**Task prompt:** Without including any images, repeat the data exactly.

START Task material

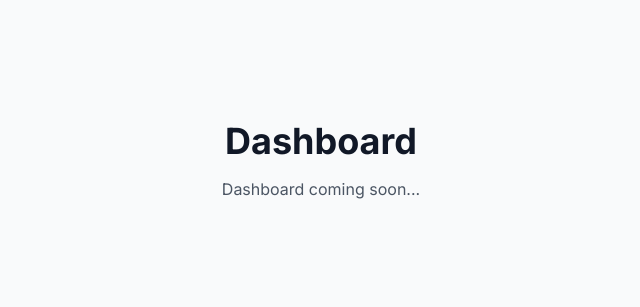
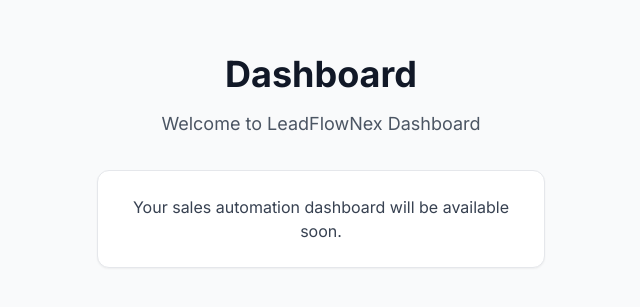
Before and after one commit to leadflownex/sales-ai-agent, a Next.js app: page /dashboard in a window 1280 px wide. Shown: the part 239-546 px from the top of the page, without its empty margins (319-959 px from the left). Built offline with nearby package versions, Linux system fonts and the light colour scheme.

Commit message:
page.tsx

```diff
--- a/src/app/dashboard/page.tsx
+++ b/src/app/dashboard/page.tsx
@@ -1,9 +1,12 @@
 export default function DashboardPage() {
   return (
-    <div className="min-h-screen bg-gray-50 flex items-center justify-center">
+    <div className="min-h-screen bg-gray-50 flex items-center justify-center p-8">
       <div className="text-center">
         <h1 className="text-4xl font-bold text-gray-900 mb-4">Dashboard</h1>
-        <p className="text-gray-600">Dashboard coming soon...</p>
+        <p className="text-gray-600 text-lg mb-8">Welcome to LeadFlowNex Dashboard</p>
+        <div className="bg-white p-6 rounded-xl shadow-sm border border-gray-200 max-w-md mx-auto">
+          <p className="text-gray-700">Your sales automation dashboard will be available soon.</p>
+        </div>
       </div>
     </div>
   )
```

END Task material

**Answer to this exercise:**
Before and after one commit to leadflownex/sales-ai-agent, a Next.js app: page /dashboard in a window 1280 px wide. Shown: the part 239-546 px from the top of the page, without its empty margins (319-959 px from the left). Built offline with nearby package versions, Linux system fonts and the light colour scheme.

Commit message:
page.tsx

```diff
--- a/src/app/dashboard/page.tsx
+++ b/src/app/dashboard/page.tsx
@@ -1,9 +1,12 @@
 export default function DashboardPage() {
   return (
-    <div className="min-h-screen bg-gray-50 flex items-center justify-center">
+    <div className="min-h-screen bg-gray-50 flex items-center justify-center p-8">
       <div className="text-center">
         <h1 className="text-4xl font-bold text-gray-900 mb-4">Dashboard</h1>
-        <p className="text-gray-600">Dashboard coming soon...</p>
+        <p className="text-gray-600 text-lg mb-8">Welcome to LeadFlowNex Dashboard</p>
+        <div className="bg-white p-6 rounded-xl shadow-sm border border-gray-200 max-w-md mx-auto">
+          <p className="text-gray-700">Your sales automation dashboard will be available soon.</p>
+        </div>
       </div>
     </div>
   )
```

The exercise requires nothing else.